In doing some research for this blog, I landed upon a fitting book by Mark Sanborn, You Don’t Need a Title to be a Leader. In it, Mark asserts that “leadership isn’t about having a title. Often, the strongest leaders in an organization, and in life, are those who don’t have official titles.” He argues that a majority of “leadership books and development resources are aimed squarely at leadership with a capital ‘L’ – at those who have or aspire to achieve a title or official position within an organizational hierarchy,” but he believes that “anyone who wishes to shape their own lives and positively influence the lives of others is a leader.” He believes that “people who lead – whether or not they have a title – strive to make things better for those around them” by increasing ROI – Relationships, Outcomes and Improvements. Sanborn maintains that leaders can achieve ROI through six principle-based skills that must be mastered: self-mastery, focus, power with people, persuasive communication, execution and giving. Sincere leadership then is characterized less by one’s title than by one’s principle-based skillset.

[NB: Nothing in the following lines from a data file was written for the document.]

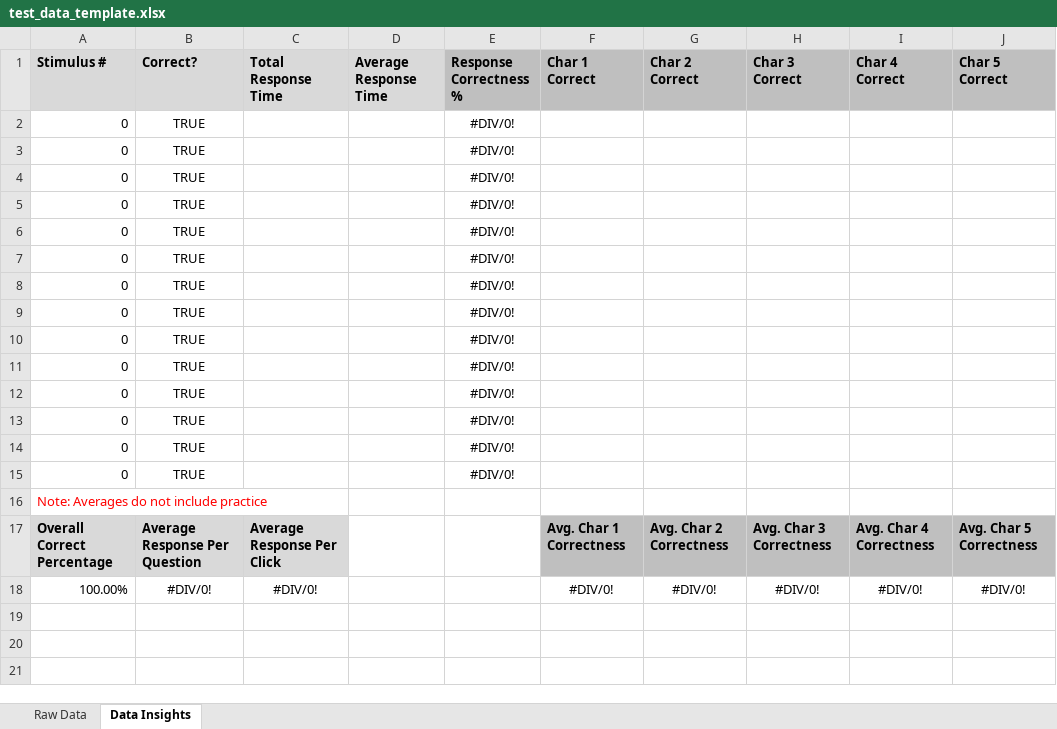
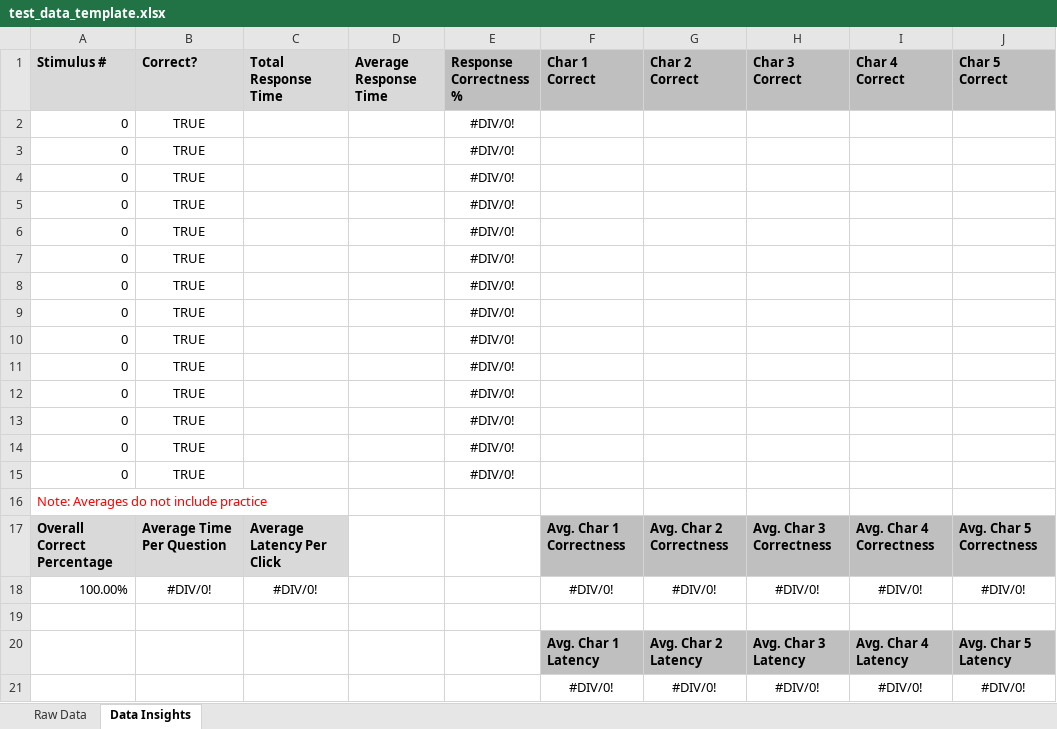
Before and after one commit to Blasphemythe3rd/Senior-Project, an Excel workbook: PPST/test_data_template.xlsx, sheet Data Insights, drawn as a sheet; values as stored, in another font and other column widths than the file's, no borders; charts and pictures and conditional formats not drawn; the diff names each change by its address in the sheet, - before the commit and + after, or states it on an @@ line.

Commit message:
more xl stuff, add search bar to test info

```diff
--- a/PPST/test_data_template.xlsx (sheet Data Insights)
+++ b/PPST/test_data_template.xlsx (sheet Data Insights)
-B17 (Correct?): Average Response Per Question
+B17 (Correct?): Average Time Per Question
-C17 (Total Response Time): Average Response Per Click
+C17 (Total Response Time): Average Latency Per Click
+row 19: (empty)
+row 20:  |  |  |  |  | Avg. Char 1 Latency | Avg. Char 2 Latency | Avg. Char 3 Latency | Avg. Char 4 Latency | Avg. Char 5 Latency
+row 21:  |  |  |  |  | #DIV/0! | #DIV/0! | #DIV/0! | #DIV/0! | #DIV/0!
```
Also changed, not shown: charts or pictures, 3 other files.
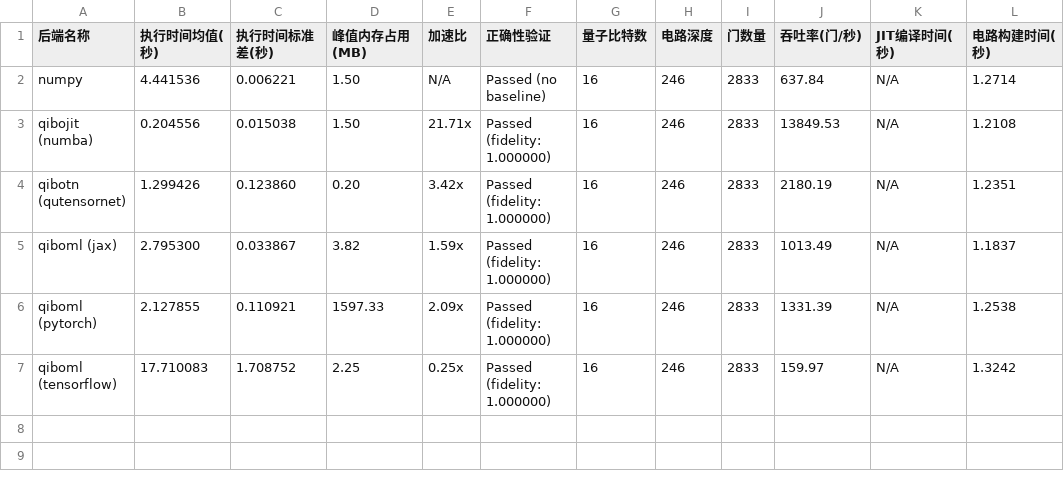
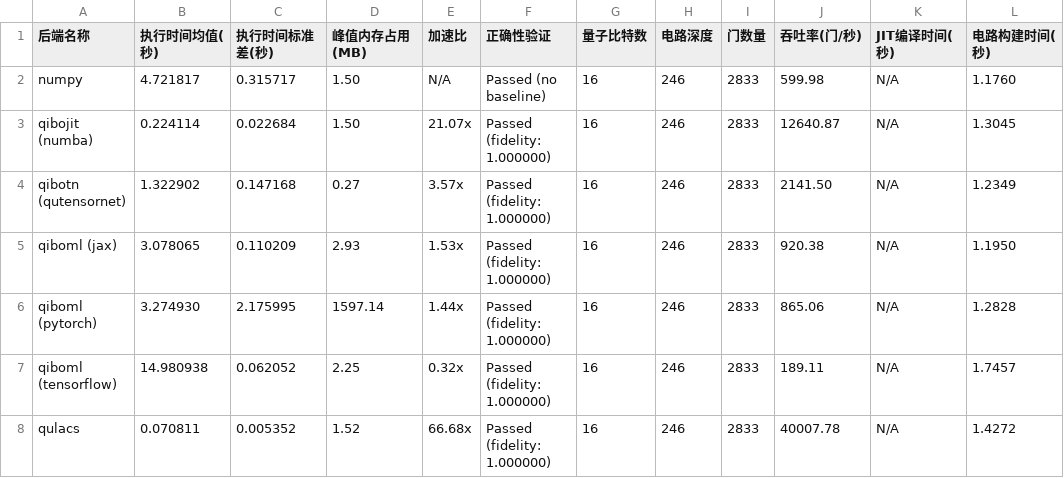
Before and after one commit to JialeZhouxin/qibobenck, a CSV file: qibobench/reports/dnn_n16_transpiled/benchmark_report.csv, drawn as a sheet.

```diff
--- a/qibobench/reports/dnn_n16_transpiled/benchmark_report.csv
+++ b/qibobench/reports/dnn_n16_transpiled/benchmark_report.csv
@@ -1,7 +1,8 @@
 后端名称,执行时间均值(秒),执行时间标准差(秒),峰值内存占用(MB),加速比,正确性验证,量子比特数,电路深度,门数量,吞吐率(门/秒),JIT编译时间(秒),电路构建时间(秒)
-numpy,4.441536,0.006221,1.50,N/A,Passed (no baseline),16,246,2833,637.84,N/A,1.2714
-qibojit (numba),0.204556,0.015038,1.50,21.71x,Passed (fidelity: 1.000000),16,246,2833,13849.53,N/A,1.2108
-qibotn (qutensornet),1.299426,0.123860,0.20,3.42x,Passed (fidelity: 1.000000),16,246,2833,2180.19,N/A,1.2351
-qiboml (jax),2.795300,0.033867,3.82,1.59x,Passed (fidelity: 1.000000),16,246,2833,1013.49,N/A,1.1837
-qiboml (pytorch),2.127855,0.110921,1597.33,2.09x,Passed (fidelity: 1.000000),16,246,2833,1331.39,N/A,1.2538
-qiboml (tensorflow),17.710083,1.708752,2.25,0.25x,Passed (fidelity: 1.000000),16,246,2833,159.97,N/A,1.3242
+numpy,4.721817,0.315717,1.50,N/A,Passed (no baseline),16,246,2833,599.98,N/A,1.1760
+qibojit (numba),0.224114,0.022684,1.50,21.07x,Passed (fidelity: 1.000000),16,246,2833,12640.87,N/A,1.3045
+qibotn (qutensornet),1.322902,0.147168,0.27,3.57x,Passed (fidelity: 1.000000),16,246,2833,2141.50,N/A,1.2349
+qiboml (jax),3.078065,0.110209,2.93,1.53x,Passed (fidelity: 1.000000),16,246,2833,920.38,N/A,1.1950
+qiboml (pytorch),3.274930,2.175995,1597.14,1.44x,Passed (fidelity: 1.000000),16,246,2833,865.06,N/A,1.2828
+qiboml (tensorflow),14.980938,0.062052,2.25,0.32x,Passed (fidelity: 1.000000),16,246,2833,189.11,N/A,1.7457
+qulacs,0.070811,0.005352,1.52,66.68x,Passed (fidelity: 1.000000),16,246,2833,40007.78,N/A,1.4272
```
Also changed, not shown: qibobench/reports/adder_n10_transpiled/benchmark_report.csv, qibobench/reports/bigadder_n18_transpiled/benchmark_report.csv, 7 other files.
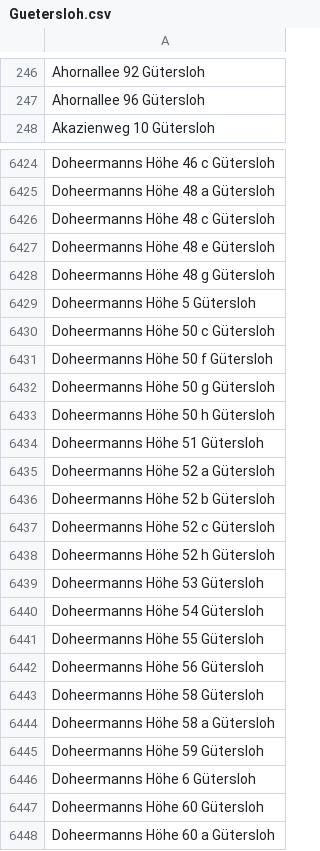
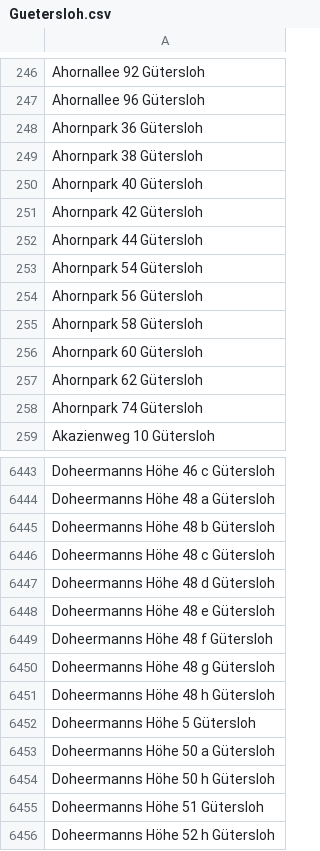
Before and after one commit to flohoff/kreisgt-addressentwicklung, a CSV file: Guetersloh.csv, drawn as a sheet; only a part is shown, gaps mark what is left out; the shorter side is filled out with more unchanged rows; the diff covers the shown part only.

```diff
--- a/Guetersloh.csv
+++ b/Guetersloh.csv
@@ -247,2 +247,13 @@ Ahornallee 92 Gütersloh
 Ahornallee 96 Gütersloh
+Ahornpark 36 Gütersloh
+Ahornpark 38 Gütersloh
+Ahornpark 40 Gütersloh
+Ahornpark 42 Gütersloh
+Ahornpark 44 Gütersloh
+Ahornpark 54 Gütersloh
+Ahornpark 56 Gütersloh
+Ahornpark 58 Gütersloh
+Ahornpark 60 Gütersloh
+Ahornpark 62 Gütersloh
+Ahornpark 74 Gütersloh
 Akazienweg 10 Gütersloh
@@ -6425,14 +6444,13 @@ Doheermanns Höhe 46 c Gütersloh
 Doheermanns Höhe 48 a Gütersloh
+Doheermanns Höhe 48 b Gütersloh
 Doheermanns Höhe 48 c Gütersloh
+Doheermanns Höhe 48 d Gütersloh
 Doheermanns Höhe 48 e Gütersloh
+Doheermanns Höhe 48 f Gütersloh
 Doheermanns Höhe 48 g Gütersloh
+Doheermanns Höhe 48 h Gütersloh
 Doheermanns Höhe 5 Gütersloh
-Doheermanns Höhe 50 c Gütersloh
-Doheermanns Höhe 50 f Gütersloh
-Doheermanns Höhe 50 g Gütersloh
+Doheermanns Höhe 50 a Gütersloh
 Doheermanns Höhe 50 h Gütersloh
 Doheermanns Höhe 51 Gütersloh
-Doheermanns Höhe 52 a Gütersloh
-Doheermanns Höhe 52 b Gütersloh
-Doheermanns Höhe 52 c Gütersloh
 Doheermanns Höhe 52 h Gütersloh
```
Also changed, not shown: 92 added rows, 55 removed rows and 2 edited cells elsewhere in this file, HalleWestf.csv, Langenberg.csv, 8 other files.
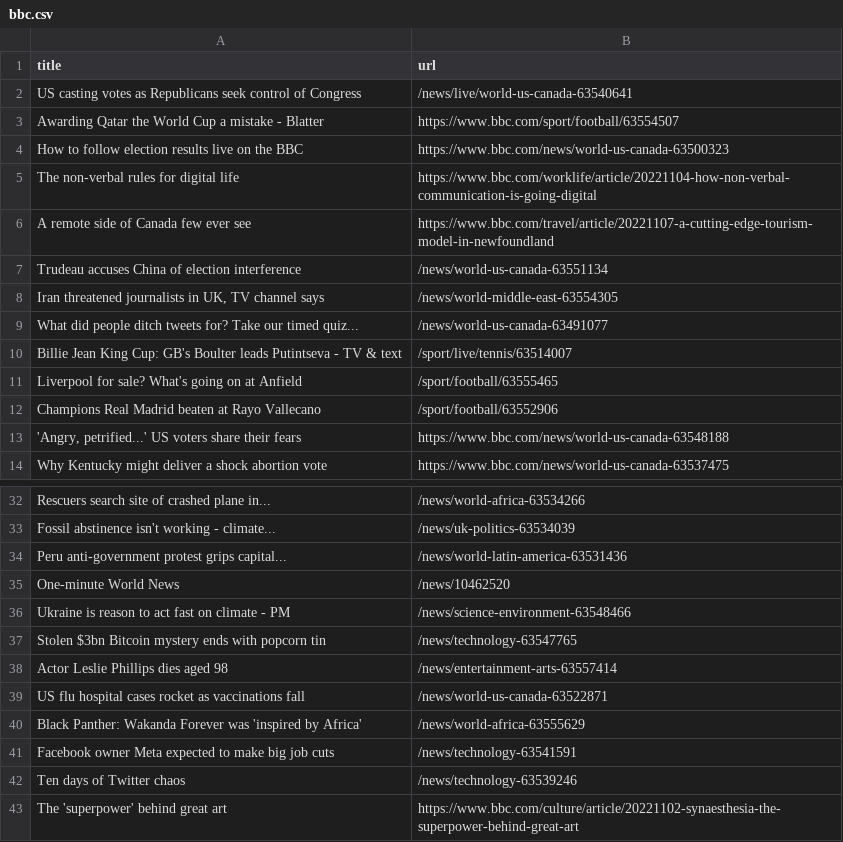
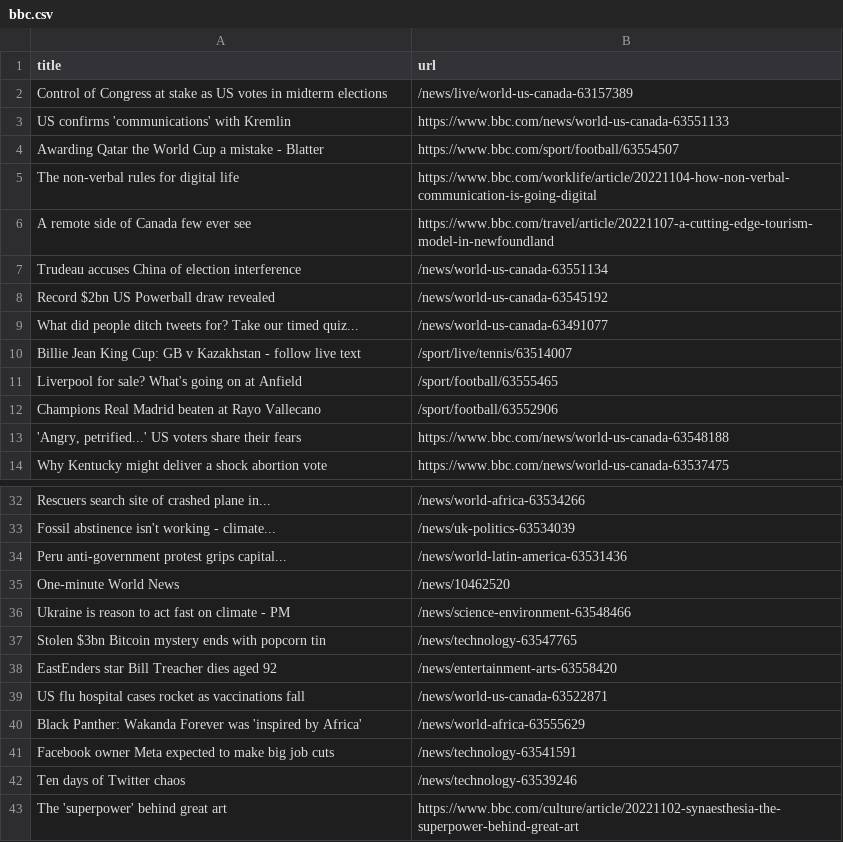
Before and after one commit to cpohkwan/automatic-scraper-bbc, a CSV file: bbc.csv, drawn as a sheet; only a part is shown, gaps mark what is left out.

```diff
--- a/bbc.csv
+++ b/bbc.csv
@@ -1,5 +1,5 @@
 title,url
-US casting votes as Republicans seek control of Congress,/news/live/world-us-canada-63540641
+Control of Congress at stake as US votes in midterm elections,/news/live/world-us-canada-63157389
+US confirms 'communications' with Kremlin,https://www.bbc.com/news/world-us-canada-63551133
 Awarding Qatar the World Cup a mistake - Blatter,https://www.bbc.com/sport/football/63554507
-How to follow election results live on the BBC,https://www.bbc.com/news/world-us-canada-63500323
 The non-verbal rules for digital life,https://www.bbc.com/worklife/article/20221104-how-non-verbal-communication-is-going-digital
@@ -7,5 +7,5 @@ A remote side of Canada few ever see,https://www.bbc.com/travel/article/20221107
 Trudeau accuses China of election interference,/news/world-us-canada-63551134
-"Iran threatened journalists in UK, TV channel says",/news/world-middle-east-63554305
+Record $2bn US Powerball draw revealed,/news/world-us-canada-63545192
 What did people ditch tweets for? Take our timed quiz...,/news/world-us-canada-63491077
-Billie Jean King Cup: GB's Boulter leads Putintseva - TV & text,/sport/live/tennis/63514007
+Billie Jean King Cup: GB v Kazakhstan - follow live text,/sport/live/tennis/63514007
 Liverpool for sale? What's going on at Anfield,/sport/football/63555465
@@ -37,3 +37,3 @@ Ukraine is reason to act fast on climate - PM,/news/science-environment-63548466
 Stolen $3bn Bitcoin mystery ends with popcorn tin,/news/technology-63547765
-Actor Leslie Phillips dies aged 98,/news/entertainment-arts-63557414
+EastEnders star Bill Treacher dies aged 92,/news/entertainment-arts-63558420
 US flu hospital cases rocket as vaccinations fall,/news/world-us-canada-63522871
```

In summary, I do think people will more wholeheartedly and more fully follow those who have leadership qualities, regardless of the coinciding title. In terms of how I see leadership at Goodwill, Peter Drucker captures it perfectly in his book, The Effective Executive: “the man who focuses on contribution and who takes responsibility for results, no matter how junior, is in the most literal sense of the phrase, ‘top management.’ He holds himself accountable for the performance of the whole.”